'Unlawful' mosque probes conducted in The Netherlands

Hundreds of thousands spent on 'unlawful' mosque probes in The Netherlands
2 min read
17 October, 2021
Ten municipalities paid companies to investigate mosques and their officials, imams and Muslim community leaders, prompting criticism about privacy.
Muslims gather during morning prayers for Eid al-Adha at The Mevlana Mosque in Rotterdam [Getty]

The Netherlands is at the centre of controversy after a report said several municipalities had paid hundreds of thousands to a private company to secretly spy on mosques and Muslim centres in the country.

Ten municipalities paid companies to investigate mosques, imams and Muslim community leaders, prompting criticism about privacy, according to a report by Dutch daily NRC Handelsblad.

The municipalities involved include Rotterdam, Almere, Huizen, Delft, Ede and several others, and it is believed that some €300,000 has been spent on the covert investigations, Daily Sabah reported citing NRC.

Employees of consultancy firm Nuance door Training en Advies (NTA) posed as mosque-goers and members of the community, to meet with imams and Muslim worshippers, in order to collect information about their backgrounds, without revealing their identity.

One municipality, Utrecht, reportedly halted its investigations over concerns about privacy and the way the investigation was conducted.

Municipalities involved in the investigation were unhappy with a government report on Islamic State radicalisation in the country and decided to conduct these investigations separately.

Muslim organisation SPIOR said the investigation amounted to "Islamophobia".

"With a government that so violently and radically portrays the Muslim community as the 'other' and 'potentially dangerous', populism seems to have reached the upper government levels," SPIOR said.

Parts of the Dutch government has been accused of fostering Islamophobic sentiments.

Earlier this year far-right businessman and leader of the PVV party Geert Wilder was convicted for inciting hatred and violence.

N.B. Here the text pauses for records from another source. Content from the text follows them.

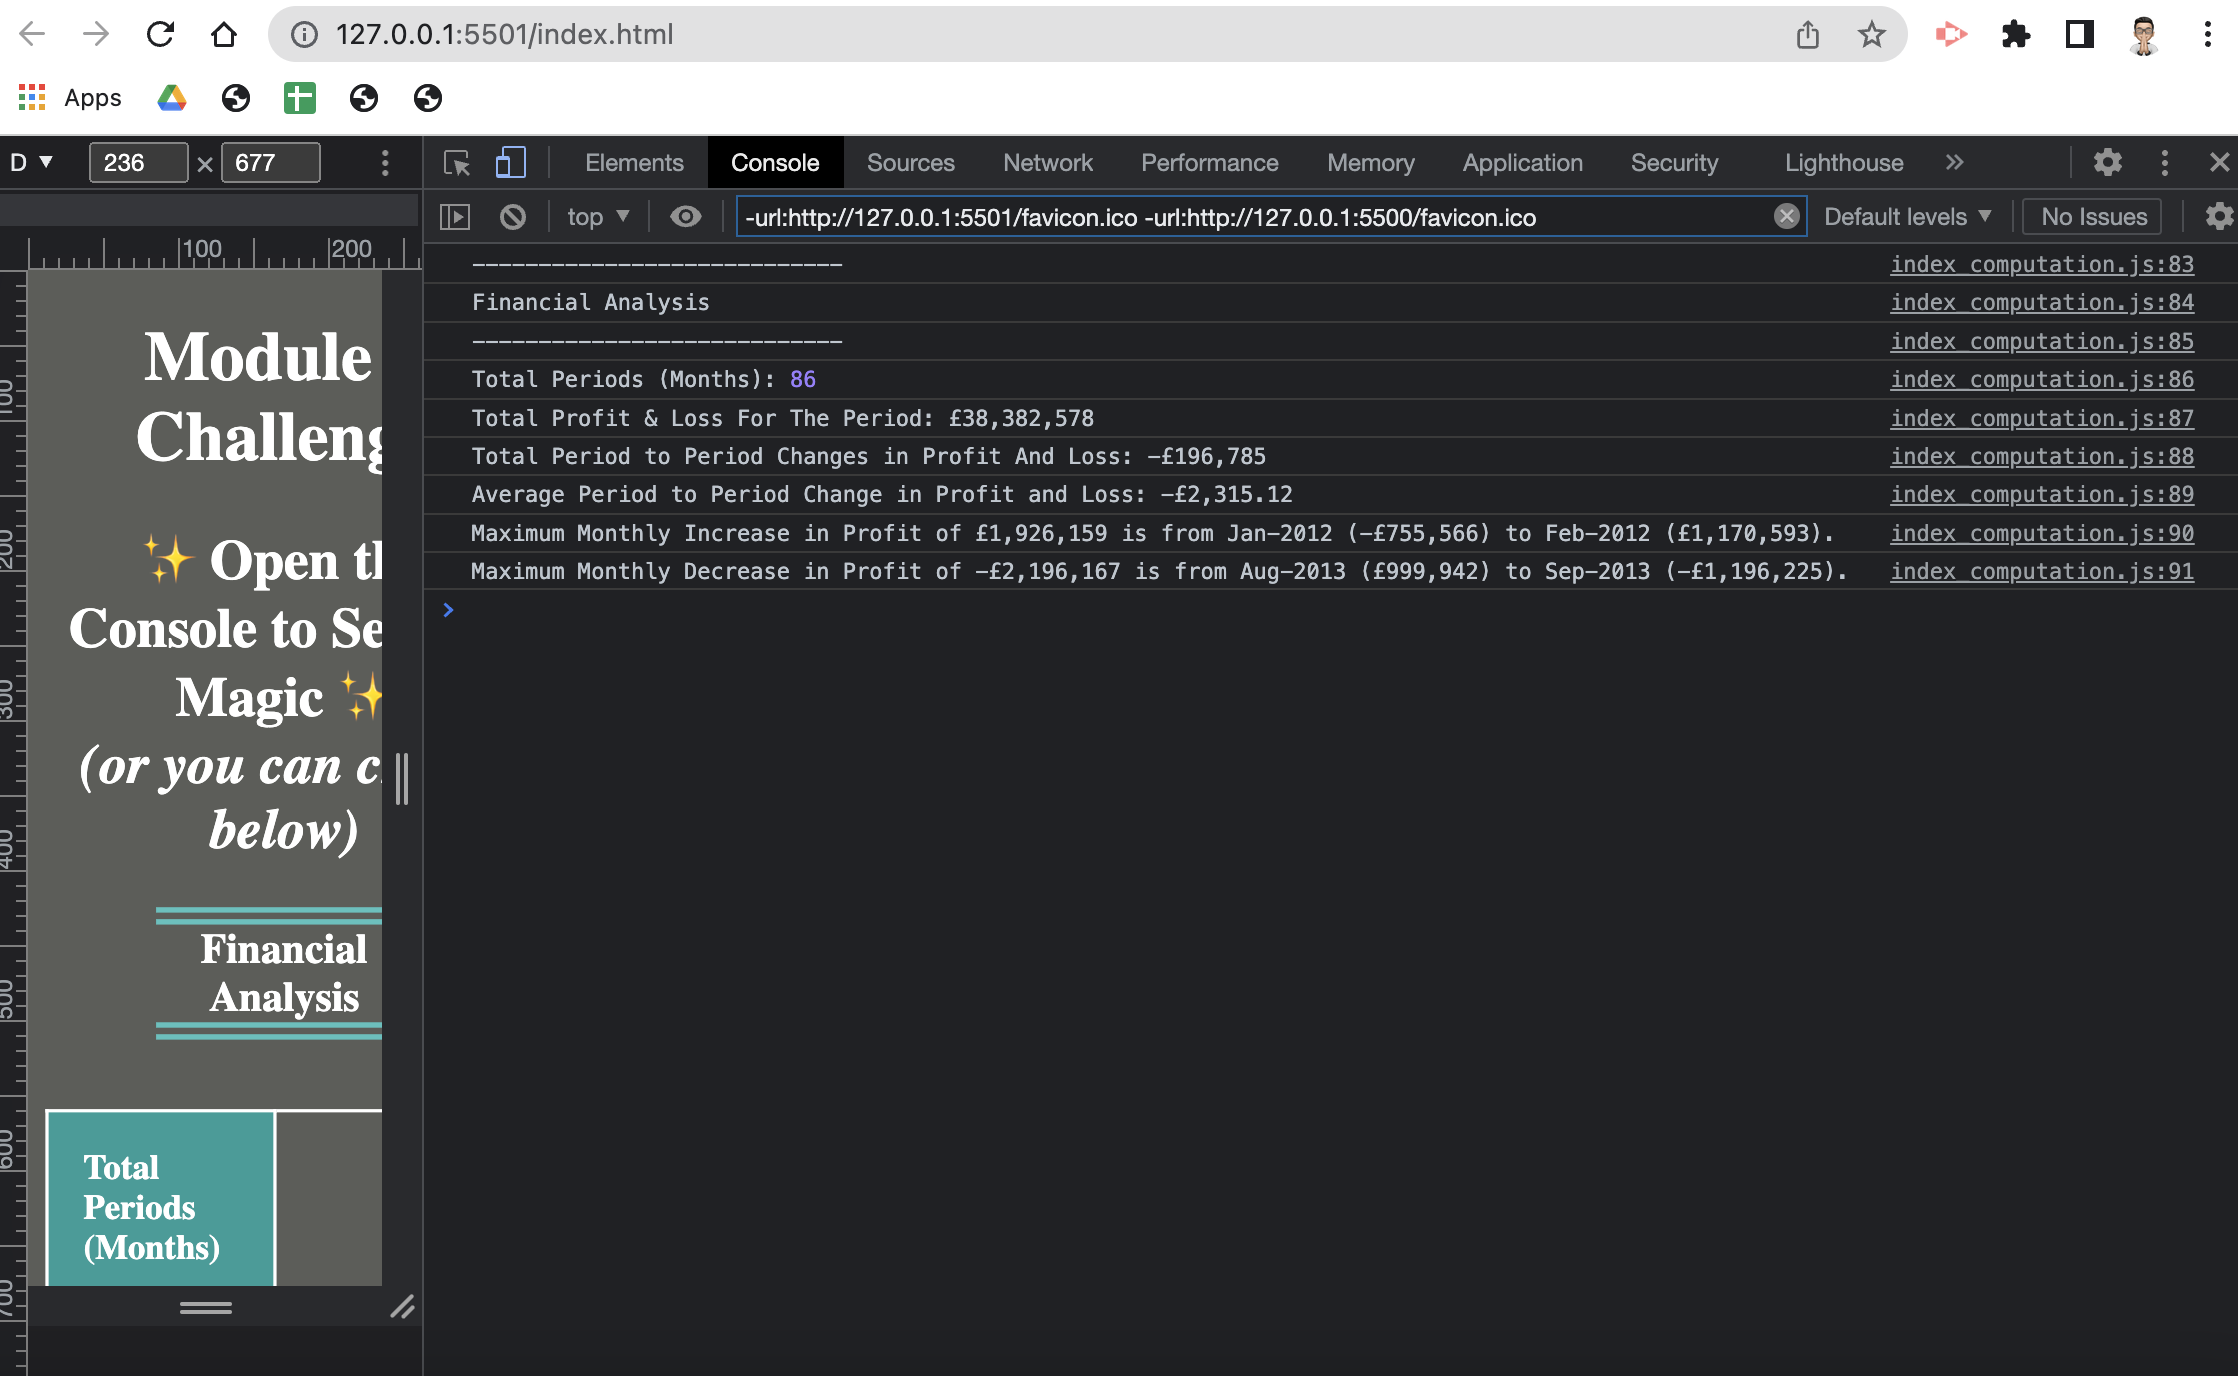
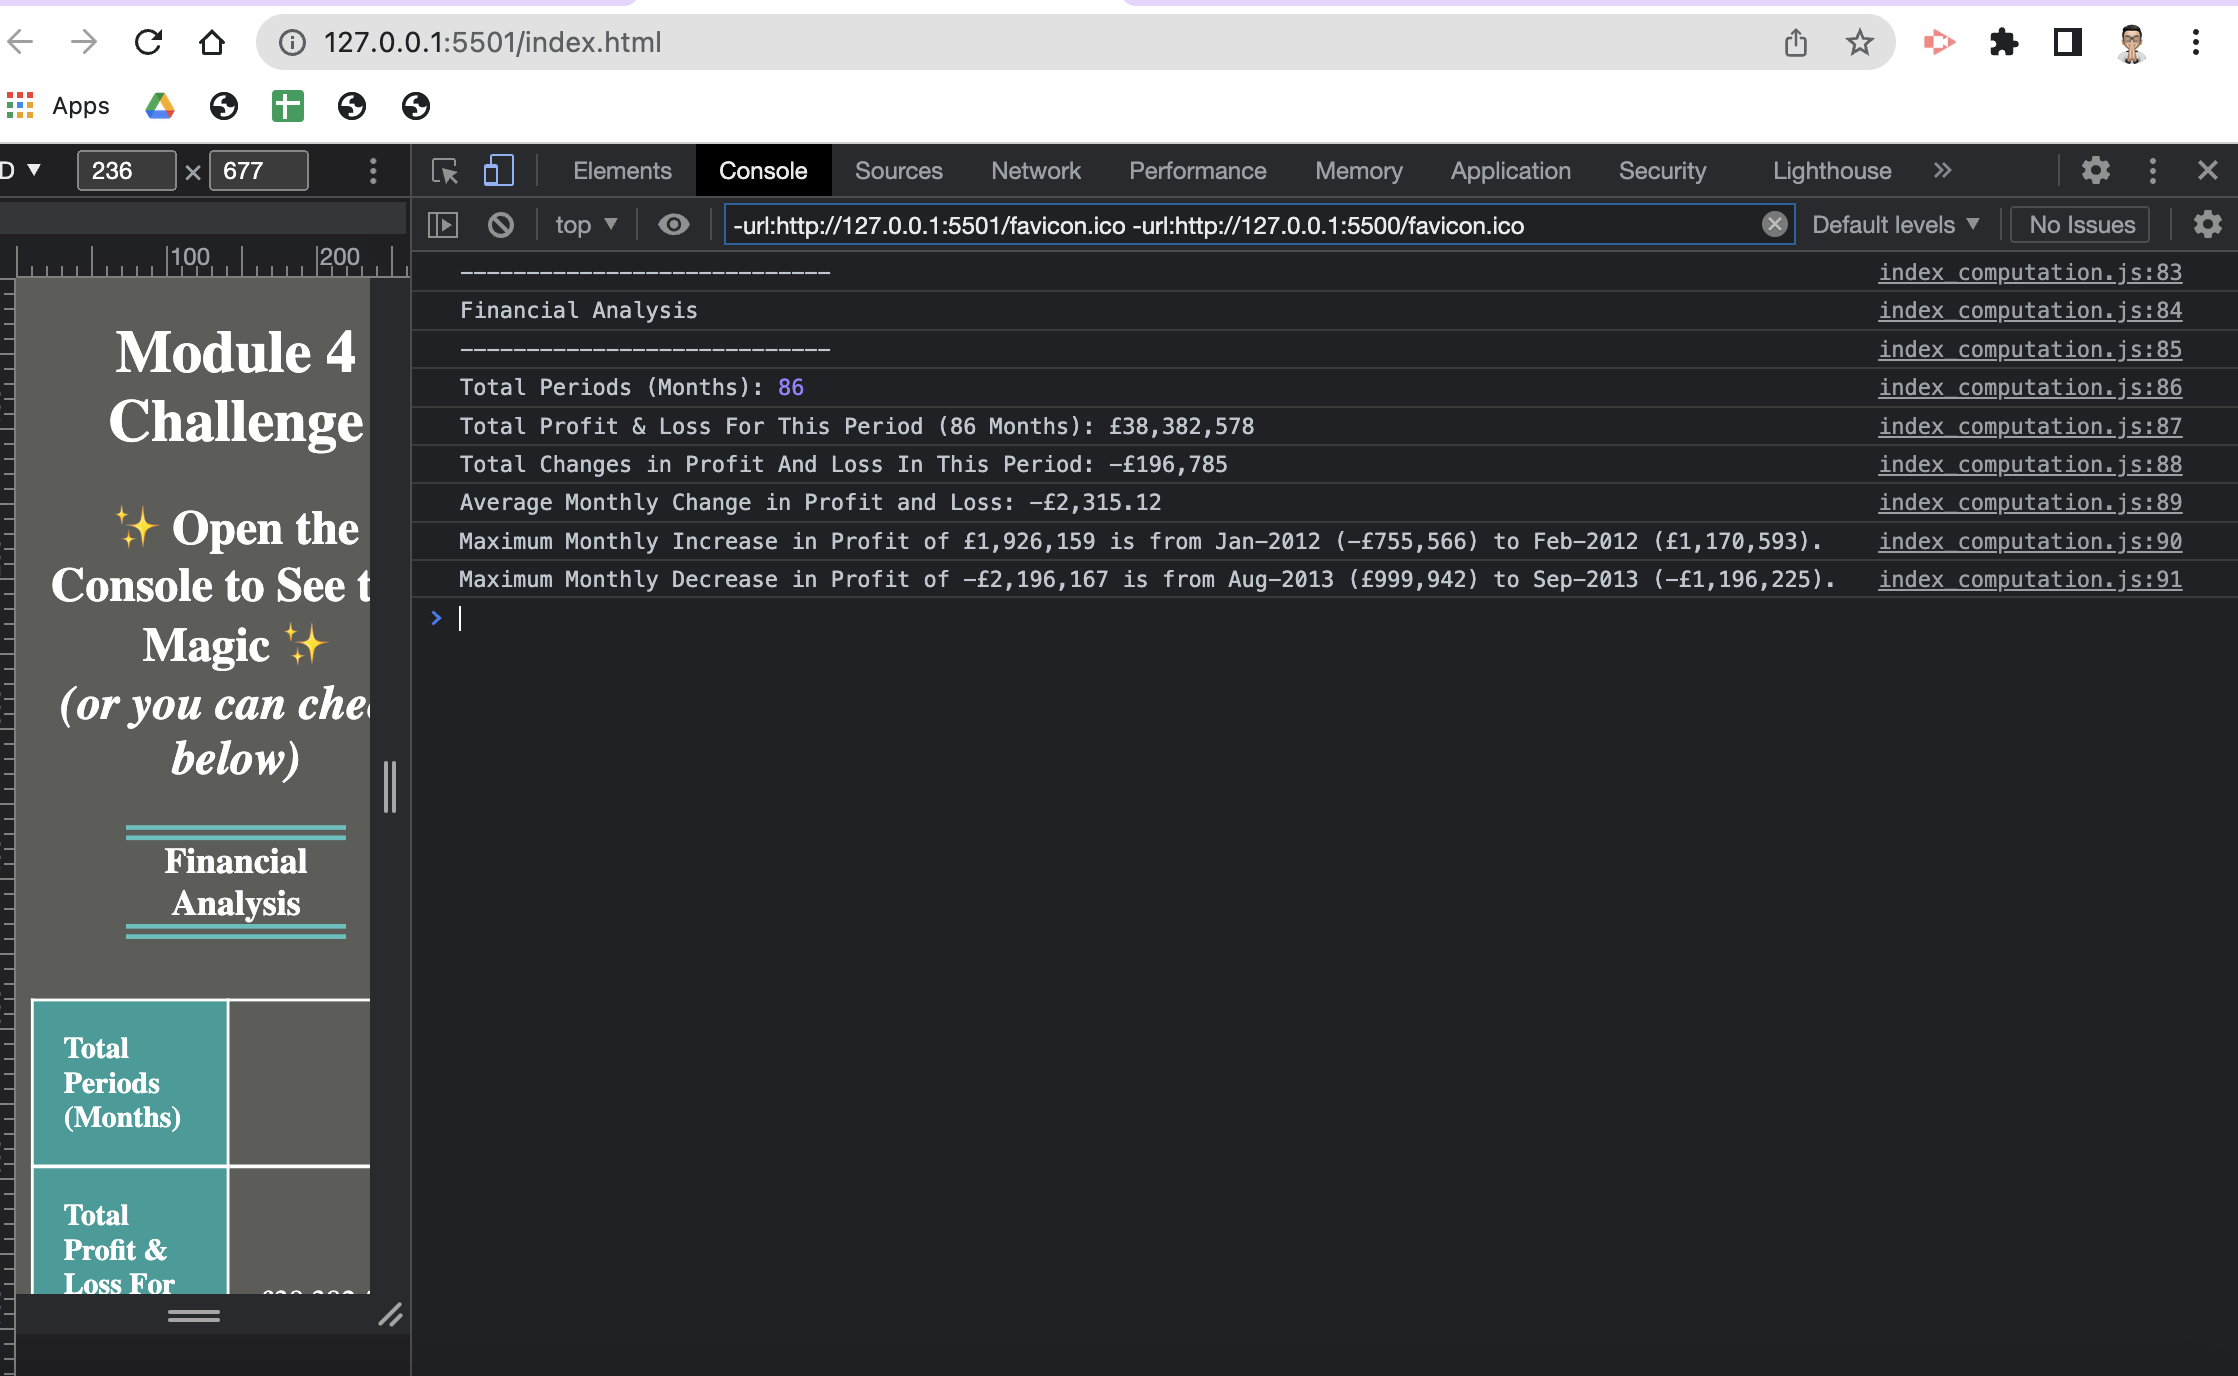
changed the screen shots|

Changed region(s): [[0.0, 0.0, 1.0, 0.9688]]

diff --git a/assets/scripts/displayToHtml.js b/assets/scripts/displayToHtml.js
@@ -4,9 +4,9 @@
 
 document.getElementById("tableFinAna").innerHTML = 
     ("<tr><th>Total Periods (Months)</th><td class='contentPLAmt'>" + periodNumTotal + "</td></tr>"
-    + "<tr><th>Total Profit & Loss For These " + periodNumTotal + " Months</th><td class='contentPLAmt'>" + formatAmount(netProfitLoss, 0) + "</td></tr>"
-    + "<tr><th>Total Period to Period Changes in Profit & Loss</th><td class='contentPLAmt'>" + formatAmount(plCompareNetTotal, 0)  + "</td></tr>"
-    + "<tr><th>Average Period to Period Change in Profit & Loss</th><td class='contentPLAmt'>" + formatAmount(plCompareNetTotal / (periodNumTotal - 1), 2) + "</td></tr>"
+    + "<tr><th>Total Profit & Loss For This Period (" + periodNumTotal + " Months)</th><td class='contentPLAmt'>" + formatAmount(netProfitLoss, 0) + "</td></tr>"
+    + "<tr><th>Total Monhly Changes in Profit & Loss</th><td class='contentPLAmt'>" + formatAmount(plCompareNetTotal, 0)  + "</td></tr>"
+    + "<tr><th>Average Monthly Change in Profit & Loss</th><td class='contentPLAmt'>" + formatAmount(plCompareNetTotal / (periodNumTotal - 1), 2) + "</td></tr>"
     );
 
 document.getElementById("maxIncreasePL").innerHTML = ("Maximum Monthly Increase in Profit of <strong>" + formatAmount(maxProfitAmtD,0) + "</strong> is from <strong>" + maxProfitMthFrom + "</strong> <strong><em>(" + formatAmount(maxProfitAmtFrom, 0) + ")</strong></em> to <strong>" + maxProfitMthTo + "</strong> <strong><em>("+ formatAmount(maxProfitAmtTo , 0) + ")</strong></em>.");

diff --git a/assets/scripts/index_computation.js b/assets/scripts/index_computation.js
@@ -84,8 +84,8 @@ console.log("----------------------------");
 console.log("Financial Analysis");
 console.log("----------------------------");
 console.log("Total Periods (Months):", periodNumTotal );
-console.log("Total Profit & Loss For The Period: " + formatAmount(netProfitLoss, 0));
-console.log("Total Period to Period Changes in Profit And Loss: " + formatAmount(plCompareNetTotal, 0));
-console.log("Average Period to Period Change in Profit and Loss: " + formatAmount(plCompareNetTotal / (periodNumTotal - 1), 2));
+console.log("Total Profit & Loss For This Period (" + periodNumTotal, "Months): " + formatAmount(netProfitLoss, 0));
+console.log("Total Changes in Profit And Loss In This Period: " + formatAmount(plCompareNetTotal, 0));
+console.log("Average Monthly Change in Profit and Loss: " + formatAmount(plCompareNetTotal / (periodNumTotal - 1), 2));
 console.log("Maximum Monthly Increase in Profit of", formatAmount(maxProfitAmtD,0), "is from", maxProfitMthFrom, "(" + formatAmount(maxProfitAmtFrom, 0) + ") to", maxProfitMthTo, "("+ formatAmount(maxProfitAmtTo , 0) + ").");
 console.log("Maximum Monthly Decrease in Profit of", formatAmount(maxLossAmtD, 0), "is from", maxLossMthFrom, "(" + formatAmount(maxLossAmtFrom, 0) + ") to", maxLossMthTo, "("+ formatAmount(maxLossAmtTo, 0) + ").");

The case involves statements he made about Moroccans while campaigning in The Hague in March 2014.

Wilders had asked a group of people in a café if they want “more or fewer Moroccans in this city and the Netherlands", and after the audience said “fewer”, he responded: "Well, then we will arrange that."

The court at the time called his statements "unnecessarily damaging…even if it was done in the context of the political debate".